═══ Record excerpts ═══
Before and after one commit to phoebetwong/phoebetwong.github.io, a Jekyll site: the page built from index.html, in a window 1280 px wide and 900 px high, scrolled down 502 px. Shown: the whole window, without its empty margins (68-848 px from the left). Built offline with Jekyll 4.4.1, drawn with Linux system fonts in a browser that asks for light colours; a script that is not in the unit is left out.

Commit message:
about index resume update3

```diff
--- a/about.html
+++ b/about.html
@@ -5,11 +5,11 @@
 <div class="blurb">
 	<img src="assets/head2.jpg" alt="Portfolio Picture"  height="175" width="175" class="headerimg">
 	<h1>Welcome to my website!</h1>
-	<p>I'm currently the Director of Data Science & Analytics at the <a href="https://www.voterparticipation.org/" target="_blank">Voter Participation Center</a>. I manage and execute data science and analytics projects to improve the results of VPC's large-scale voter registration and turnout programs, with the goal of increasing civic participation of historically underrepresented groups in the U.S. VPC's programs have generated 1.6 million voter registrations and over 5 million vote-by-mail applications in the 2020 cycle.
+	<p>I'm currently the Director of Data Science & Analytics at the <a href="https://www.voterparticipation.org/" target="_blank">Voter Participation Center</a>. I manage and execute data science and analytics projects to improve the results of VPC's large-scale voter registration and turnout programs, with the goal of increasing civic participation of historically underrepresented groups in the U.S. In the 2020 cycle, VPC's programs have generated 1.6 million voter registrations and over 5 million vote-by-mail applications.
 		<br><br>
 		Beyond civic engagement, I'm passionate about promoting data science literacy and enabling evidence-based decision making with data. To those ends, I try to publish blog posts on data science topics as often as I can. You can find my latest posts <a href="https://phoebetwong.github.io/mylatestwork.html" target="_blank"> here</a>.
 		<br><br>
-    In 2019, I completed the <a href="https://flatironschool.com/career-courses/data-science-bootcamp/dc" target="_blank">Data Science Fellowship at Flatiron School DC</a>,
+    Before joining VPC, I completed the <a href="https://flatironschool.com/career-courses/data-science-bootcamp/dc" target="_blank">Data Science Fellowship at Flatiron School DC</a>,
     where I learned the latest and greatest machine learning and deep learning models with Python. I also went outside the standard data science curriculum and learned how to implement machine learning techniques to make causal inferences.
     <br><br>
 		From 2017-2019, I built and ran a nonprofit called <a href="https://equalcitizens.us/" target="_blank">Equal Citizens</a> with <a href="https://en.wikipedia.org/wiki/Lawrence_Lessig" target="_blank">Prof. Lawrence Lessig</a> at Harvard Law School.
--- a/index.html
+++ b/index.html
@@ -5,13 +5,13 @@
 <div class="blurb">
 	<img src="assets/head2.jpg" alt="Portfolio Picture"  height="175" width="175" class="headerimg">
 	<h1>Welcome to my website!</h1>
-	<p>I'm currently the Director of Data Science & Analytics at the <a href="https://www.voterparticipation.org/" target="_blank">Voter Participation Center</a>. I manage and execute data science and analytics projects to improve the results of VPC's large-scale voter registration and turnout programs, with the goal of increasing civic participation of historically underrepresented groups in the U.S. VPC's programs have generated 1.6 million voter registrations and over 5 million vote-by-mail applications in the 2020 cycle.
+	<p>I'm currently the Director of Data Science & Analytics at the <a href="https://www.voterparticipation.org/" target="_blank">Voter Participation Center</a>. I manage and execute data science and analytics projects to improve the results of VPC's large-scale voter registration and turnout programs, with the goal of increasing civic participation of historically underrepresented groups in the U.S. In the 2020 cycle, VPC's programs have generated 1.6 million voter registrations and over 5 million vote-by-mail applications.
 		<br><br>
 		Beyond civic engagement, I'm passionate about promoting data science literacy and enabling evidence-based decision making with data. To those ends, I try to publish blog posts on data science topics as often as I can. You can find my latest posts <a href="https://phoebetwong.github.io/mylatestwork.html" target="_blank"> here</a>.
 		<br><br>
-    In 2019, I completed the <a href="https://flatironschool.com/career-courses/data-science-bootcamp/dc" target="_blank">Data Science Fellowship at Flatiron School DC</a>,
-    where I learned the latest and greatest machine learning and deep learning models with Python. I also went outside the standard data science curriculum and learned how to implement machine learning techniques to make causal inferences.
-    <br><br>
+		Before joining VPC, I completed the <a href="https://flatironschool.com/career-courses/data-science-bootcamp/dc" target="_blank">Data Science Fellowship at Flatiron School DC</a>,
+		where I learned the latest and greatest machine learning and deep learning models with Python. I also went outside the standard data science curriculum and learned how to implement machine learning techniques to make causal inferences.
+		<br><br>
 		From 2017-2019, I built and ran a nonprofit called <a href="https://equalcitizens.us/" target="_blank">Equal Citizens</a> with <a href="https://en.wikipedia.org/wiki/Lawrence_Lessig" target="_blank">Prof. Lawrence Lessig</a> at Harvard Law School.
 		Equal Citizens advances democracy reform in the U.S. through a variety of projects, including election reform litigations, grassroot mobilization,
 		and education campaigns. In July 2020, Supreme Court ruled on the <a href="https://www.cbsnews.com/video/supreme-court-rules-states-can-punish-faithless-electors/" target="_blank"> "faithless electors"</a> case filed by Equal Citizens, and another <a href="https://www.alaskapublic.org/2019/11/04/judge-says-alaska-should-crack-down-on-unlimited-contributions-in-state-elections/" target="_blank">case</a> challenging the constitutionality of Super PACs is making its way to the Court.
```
═══
### Action item
Each line above that contains the string "Citizens" should be identified and copied.

### Result of this exercise
 		From 2017-2019, I built and ran a nonprofit called <a href="https://equalcitizens.us/" target="_blank">Equal Citizens</a> with <a href="https://en.wikipedia.org/wiki/Lawrence_Lessig" target="_blank">Prof. Lawrence Lessig</a> at Harvard Law School.
 		From 2017-2019, I built and ran a nonprofit called <a href="https://equalcitizens.us/" target="_blank">Equal Citizens</a> with <a href="https://en.wikipedia.org/wiki/Lawrence_Lessig" target="_blank">Prof. Lawrence Lessig</a> at Harvard Law School.
 		Equal Citizens advances democracy reform in the U.S. through a variety of projects, including election reform litigations, grassroot mobilization,
 		and education campaigns. In July 2020, Supreme Court ruled on the <a href="https://www.cbsnews.com/video/supreme-court-rules-states-can-punish-faithless-electors/" target="_blank"> "faithless electors"</a> case filed by Equal Citizens, and another <a href="https://www.alaskapublic.org/2019/11/04/judge-says-alaska-should-crack-down-on-unlimited-contributions-in-state-elections/" target="_blank">case</a> challenging the constitutionality of Super PACs is making its way to the Court.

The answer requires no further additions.